The National Institute of Mental Health
May 20, 2014
Heritability maps may hold clues to delayed onset of mental disorders.
The thickness of later evolving and maturing areas of the brain’s outer mantle, or cortex, shows increasing genetic influence as the brain develops in childhood and adolescence, NIMH researchers have discovered.
“The heritability of cortex thickness increases gradually throughout late childhood and adolescence, with three more uniquely human areas, including circuitry supporting language and thinking, emerging as the most genetically influenced,” explained Jay Giedd, M.D., of the National Institute of Mental Health. “These same increasingly heritable brain areas are also most implicated in mental illnesses, which typically emerge in late adolescence. So the findings may provide insights into the workings of gene-by-environment-by age interactions that underlie the perplexing delayed onset of these disorders.”
Magnetic resonance imaging (MRI) scans revealed the ebb and flow of heritability and genetic variability of cortex thickness in children and teens as they grew up in the largest study of its kind.
Giedd, J. Eric Schmitt, Ph.D., and colleagues reported on their findings during the week of April 21, 2014 in the journal Proceedings of the National Academy of Sciences.
Prior to the NIMH study, knowledge about genetic influence on cortex development was limited to comparisons of cross-sections of youth at different ages. Hints that evolutionarily newer cortex areas are more influenced by genetics first emerged in an earlier phase of the NIMH study, which tracked a smaller number of youth, who were each scanned at just two developmental time points. To gain a finer-grained picture, Giedd’s team scanned 792 twins and their siblings, each at up to 8 time points as they grew up, yielding nearly 82,000 measures of cortex thickness, culled from 1,748 MRI scans.

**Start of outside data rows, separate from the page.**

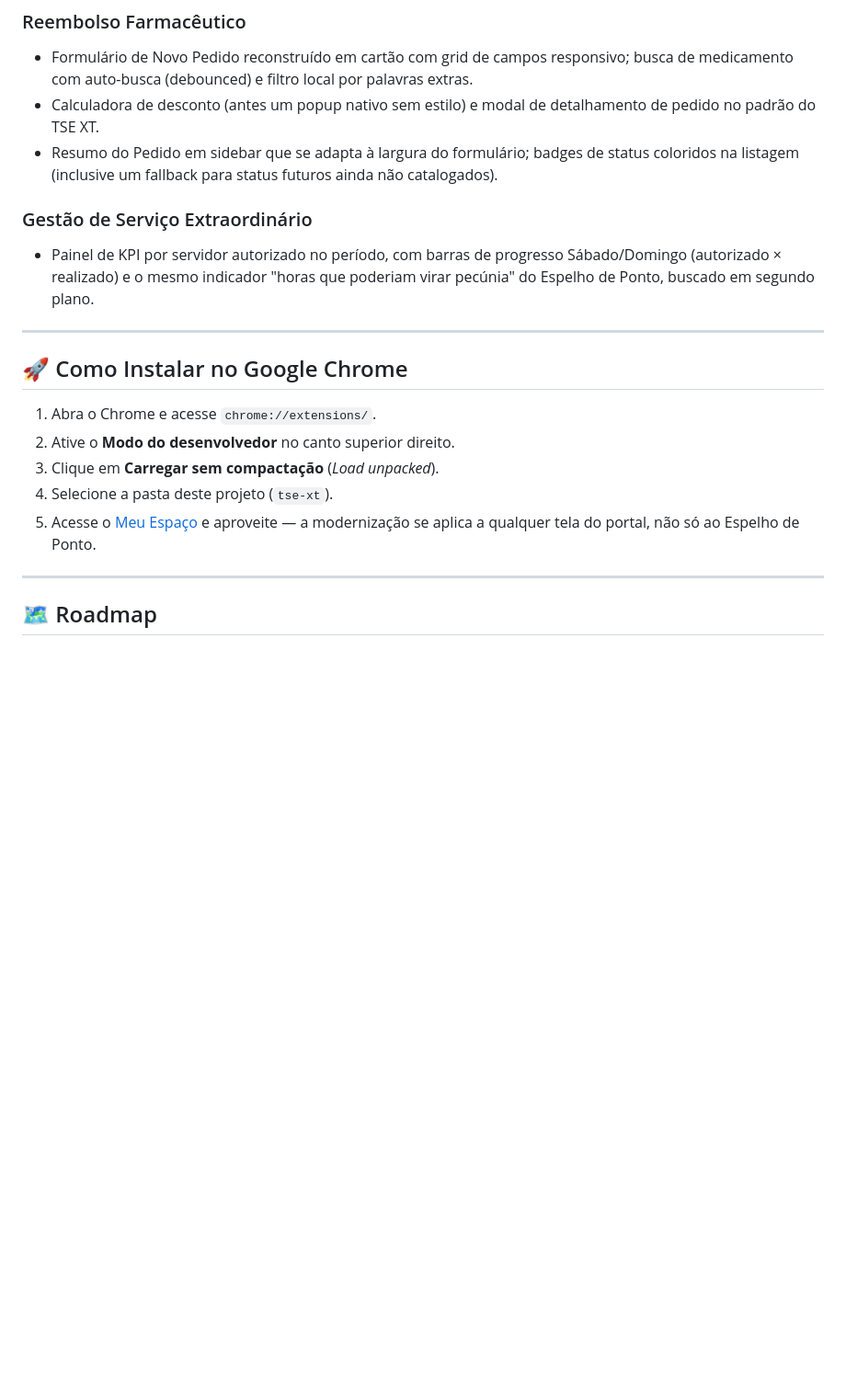
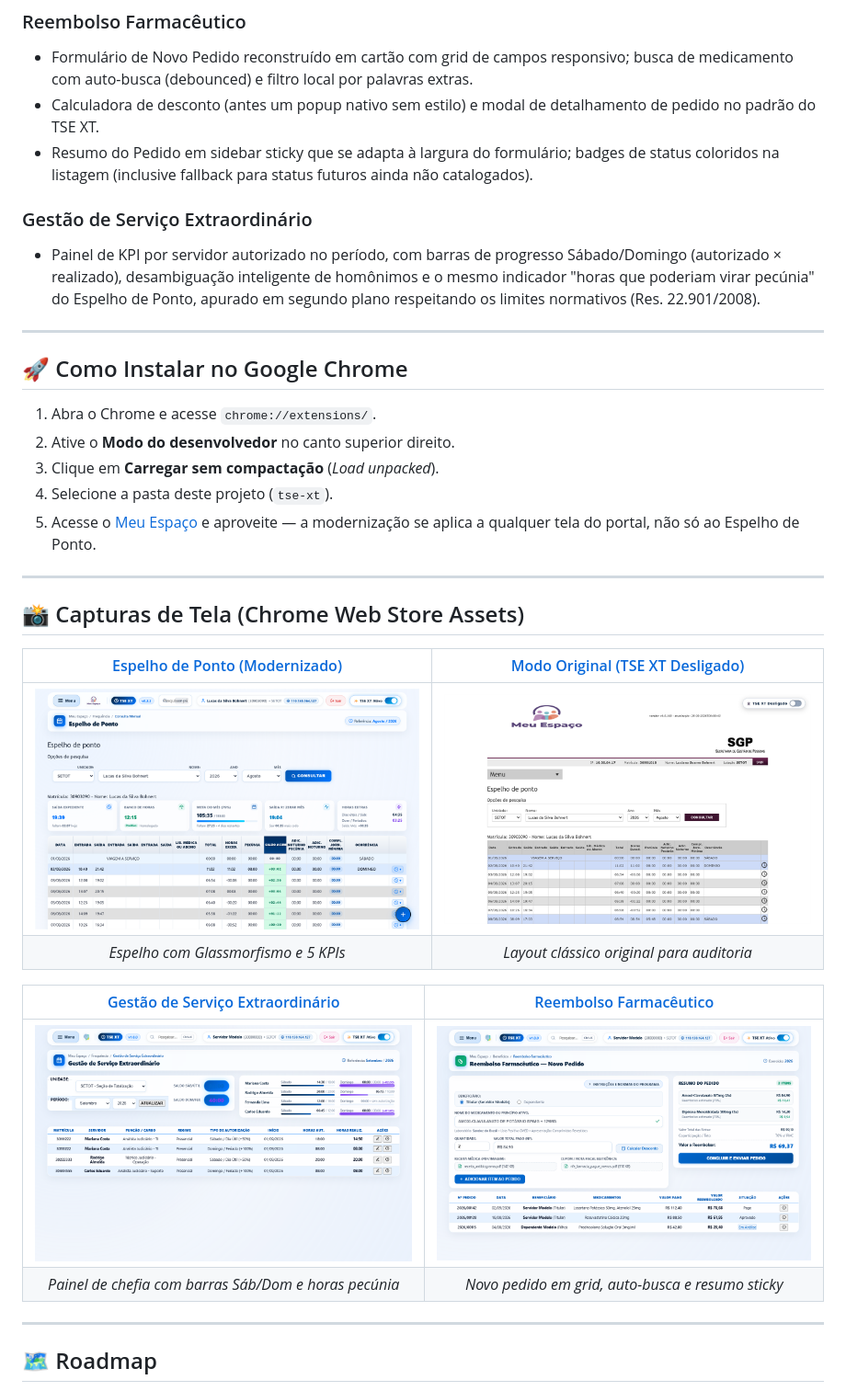
Before and after one commit to lukeboh/tse-xt, a Markdown page: README.md, the part around the change printed below. Shown: that part at 92% size. Drawn GitHub-style; pictures changed too: docs/tela-gestao-he.png (added), docs/tela-reembolso-farmaceutico.png (added); blank space fills up the shorter version.

Commit message:
🚀 release: v1.0.0 - Marco 1.0, modernizacao integral do Meu Espaco e novos assets para Chrome Web Store

```diff
--- a/README.md
+++ b/README.md
@@ -36,10 +37,10 @@ Uma extensão Manifest V3 para navegadores Chromium (Google Chrome, Microsoft Ed
 ### Reembolso Farmacêutico
 - Formulário de Novo Pedido reconstruído em cartão com grid de campos responsivo; busca de medicamento com auto-busca (debounced) e filtro local por palavras extras.
 - Calculadora de desconto (antes um popup nativo sem estilo) e modal de detalhamento de pedido no padrão do TSE XT.
-- Resumo do Pedido em sidebar que se adapta à largura do formulário; badges de status coloridos na listagem (inclusive um fallback para status futuros ainda não catalogados).
+- Resumo do Pedido em sidebar sticky que se adapta à largura do formulário; badges de status coloridos na listagem (inclusive fallback para status futuros ainda não catalogados).
 
 ### Gestão de Serviço Extraordinário
-- Painel de KPI por servidor autorizado no período, com barras de progresso Sábado/Domingo (autorizado × realizado) e o mesmo indicador "horas que poderiam virar pecúnia" do Espelho de Ponto, buscado em segundo plano.
+- Painel de KPI por servidor autorizado no período, com barras de progresso Sábado/Domingo (autorizado × realizado), desambiguação inteligente de homônimos e o mesmo indicador "horas que poderiam virar pecúnia" do Espelho de Ponto, apurado em segundo plano respeitando os limites normativos (Res. 22.901/2008).
 
 ---
 
@@ -50,6 +51,20 @@ Uma extensão Manifest V3 para navegadores Chromium (Google Chrome, Microsoft Ed
 3. Clique em **Carregar sem compactação** (*Load unpacked*).
 4. Selecione a pasta deste projeto (`tse-xt`).
 5. Acesse o [Meu Espaço](https://meuespaco.tse.jus.br/portalservidor2/) e aproveite — a modernização se aplica a qualquer tela do portal, não só ao Espelho de Ponto.
+
+---
+
+## 📸 Capturas de Tela (Chrome Web Store Assets)
+
+| [Espelho de Ponto (Modernizado)](docs/tela-exemplo.png) | [Modo Original (TSE XT Desligado)](docs/tela-exemplo-off.png) |
+|:---:|:---:|
+| ![Espelho de Ponto](docs/tela-exemplo.png) | ![Modo Original](docs/tela-exemplo-off.png) |
+| *Espelho com Glassmorfismo e 5 KPIs* | *Layout clássico original para auditoria* |
+
+| [Gestão de Serviço Extraordinário](docs/tela-gestao-he.png) | [Reembolso Farmacêutico](docs/tela-reembolso-farmaceutico.png) |
+|:---:|:---:|
+| ![Gestão de Serviço Extraordinário](docs/tela-gestao-he.png) | ![Reembolso Farmacêutico](docs/tela-reembolso-farmaceutico.png) |
+| *Painel de chefia com barras Sáb/Dom e horas pecúnia* | *Novo pedido em grid, auto-busca e resumo sticky* |
 
 ---
 
```
Also changed, not shown: other parts of README.md (+4 -3 lines), docs/descricao-loja.md (+48 -22 lines), docs/roadmap-arquitetura-visual.md (+6 -0 lines), 2 other files.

Thickness of evolutionarily newer areas of the frontal, temporal and parietal lobes – which also are among the latest cortex areas to mature developmentally – emerged as the most genetically influenced. Most genetically influenced changes in thickness happen before puberty, with genetic variability stabilizing after puberty. Impact of environment on cortical thickness waned through childhood, and sex differences were relatively minor.
While regionally specific, the patterns of genetic change occurred in a back-to-front wave, similar to the pattern of gray matter density maturationreported by the NIMH researchers nearly a decade ago.
“The ever changing effects of genetics on brain structure echo those of recently reported findings from the Brainspan Atlas of the Developing Human Brain, underscoring the importance of genes expressed at particular developmental stages,” said Giedd.